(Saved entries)
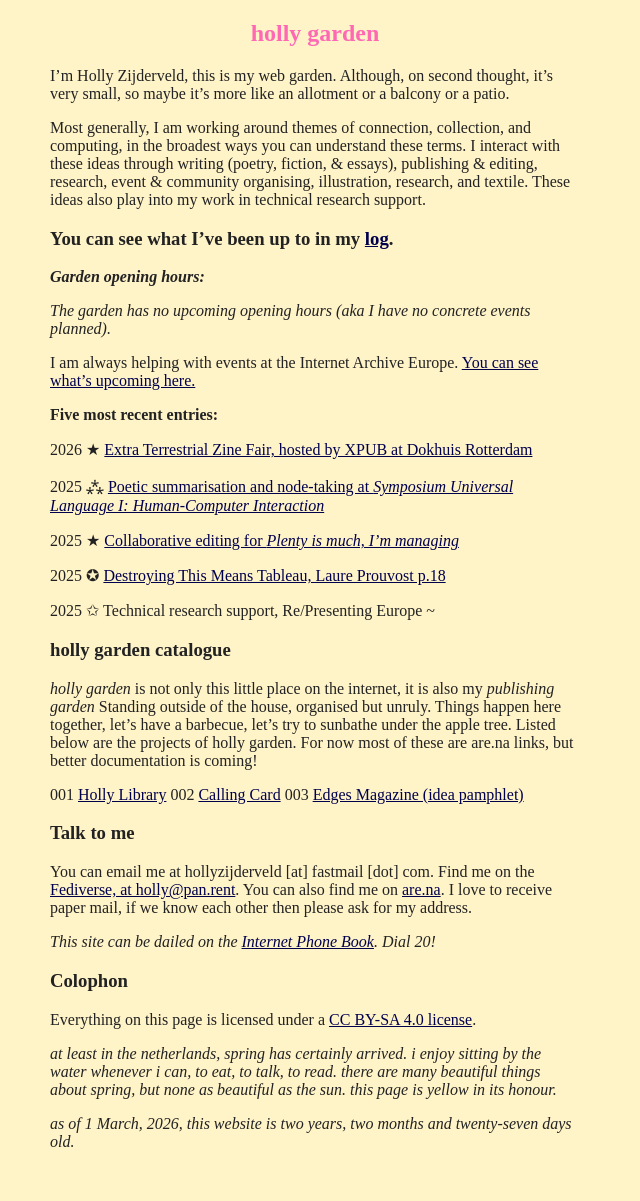
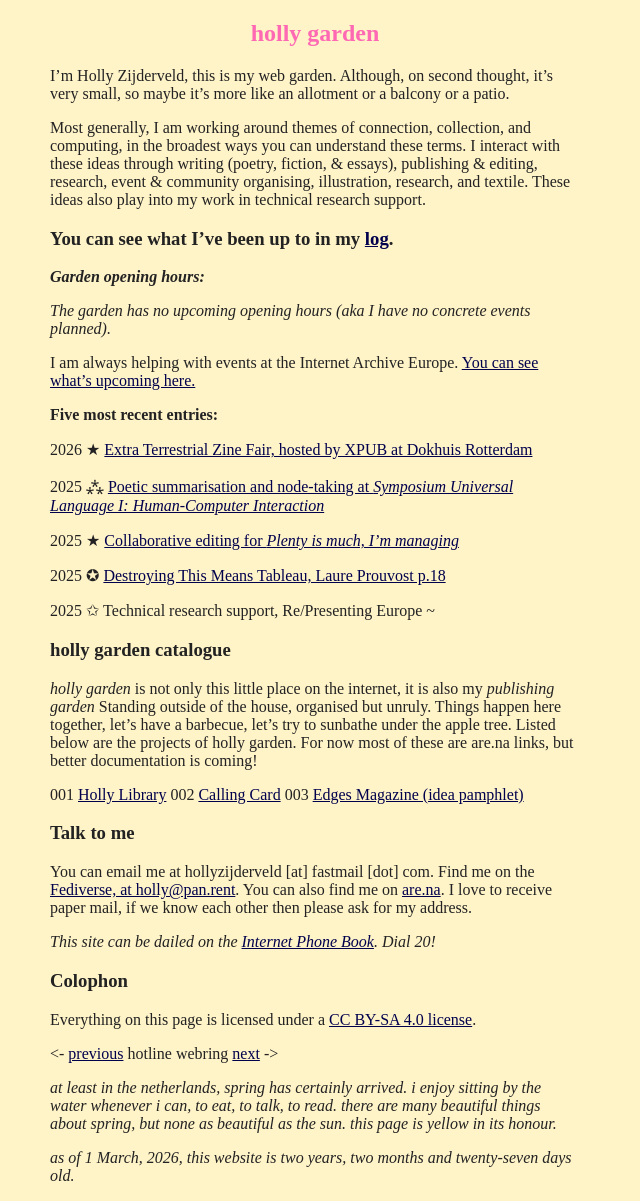
Before and after one commit to hollyz1jderveld/hollyz1jderveld.github.io, a Jekyll site: the page built from index.md, in a window 1280 px wide. Shown: the whole page, without its empty margins (0-640 px from the left). Built offline with Jekyll 4.4.1, drawn with Linux system fonts in a browser that asks for light colours; some web fonts are replaced; Markdown is read by kramdown in place of the engine named in the settings; our own code applies the rules of GitHub Pages for plain Markdown files; before the commit the page ends 1167 px from its top, so only the background shows below that.

Commit message:
Update index.md

```diff
--- a/index.md
+++ b/index.md
@@ -42,6 +42,8 @@ You can email me at hollyzijderveld [at] fastmail [dot] com. Find me on the [Fed
 
 Everything on this page is licensed under a [CC BY-SA 4.0 license](https://creativecommons.org/licenses/by-sa/4.0/).
 
+<- [previous](https://hotlinewebring.club/holly/previous) hotline webring [next](https://hotlinewebring.club/holly/next) ->
+
 *at least in the netherlands, spring has certainly arrived. i enjoy sitting by the water whenever i can, to eat, to talk, to read. there are many beautiful things about spring, but none as beautiful as the sun. this page is yellow in its honour.*
 
 *as of 1 March, 2026, this website is two years, two months and twenty-seven days old.*
```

* What you will do *
Restate each entry exactly, omitting pictures.

* Solution for this exercise *
Before and after one commit to hollyz1jderveld/hollyz1jderveld.github.io, a Jekyll site: the page built from index.md, in a window 1280 px wide. Shown: the whole page, without its empty margins (0-640 px from the left). Built offline with Jekyll 4.4.1, drawn with Linux system fonts in a browser that asks for light colours; some web fonts are replaced; Markdown is read by kramdown in place of the engine named in the settings; our own code applies the rules of GitHub Pages for plain Markdown files; before the commit the page ends 1167 px from its top, so only the background shows below that.

Commit message:
Update index.md

```diff
--- a/index.md
+++ b/index.md
@@ -42,6 +42,8 @@ You can email me at hollyzijderveld [at] fastmail [dot] com. Find me on the [Fed
 
 Everything on this page is licensed under a [CC BY-SA 4.0 license](https://creativecommons.org/licenses/by-sa/4.0/).
 
+<- [previous](https://hotlinewebring.club/holly/previous) hotline webring [next](https://hotlinewebring.club/holly/next) ->
+
 *at least in the netherlands, spring has certainly arrived. i enjoy sitting by the water whenever i can, to eat, to talk, to read. there are many beautiful things about spring, but none as beautiful as the sun. this page is yellow in its honour.*
 
 *as of 1 March, 2026, this website is two years, two months and twenty-seven days old.*
```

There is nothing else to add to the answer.